> _EXERCISE DESCRIPTION_
Without the pictures, set down every line of the data exactly.

> _DATASET EXTRACT_
════════════════════
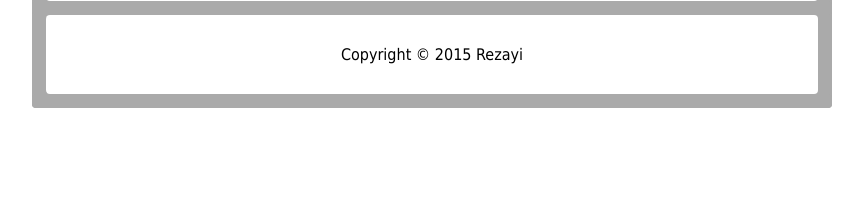
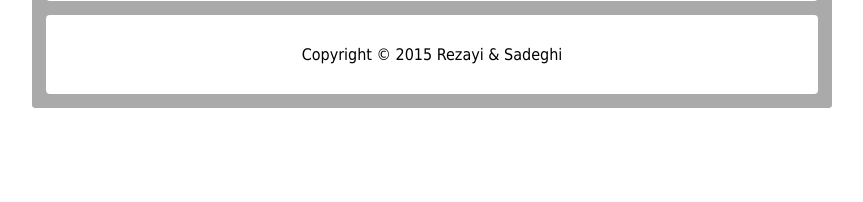
Before and after one commit to Mimalef/appointment-system, a PHP site: page / in a window 1280 px wide. Shown: the part 598-800 px from the top of the page, without its empty margins (208-1071 px from the left). Run offline with PHP 8.4, Linux system fonts and the light colour scheme.

Commit message:
Update name of creator

```diff
--- a/src/_footer.php
+++ b/src/_footer.php
@@ -1,6 +1,6 @@
         </div>
         <div id="s"></div>
-        <div id="footer"><p>Copyright &#169; 2015 Rezayi</p></div>
+        <div id="footer"><p>Copyright &#169; 2015 Rezayi & Sadeghi</p></div>
         <div id="s"></div>
     </div>
 </body>
```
════════════════════
> _REPLY_
Before and after one commit to Mimalef/appointment-system, a PHP site: page / in a window 1280 px wide. Shown: the part 598-800 px from the top of the page, without its empty margins (208-1071 px from the left). Run offline with PHP 8.4, Linux system fonts and the light colour scheme.

Commit message:
Update name of creator

```diff
--- a/src/_footer.php
+++ b/src/_footer.php
@@ -1,6 +1,6 @@
         </div>
         <div id="s"></div>
-        <div id="footer"><p>Copyright &#169; 2015 Rezayi</p></div>
+        <div id="footer"><p>Copyright &#169; 2015 Rezayi & Sadeghi</p></div>
         <div id="s"></div>
     </div>
 </body>
```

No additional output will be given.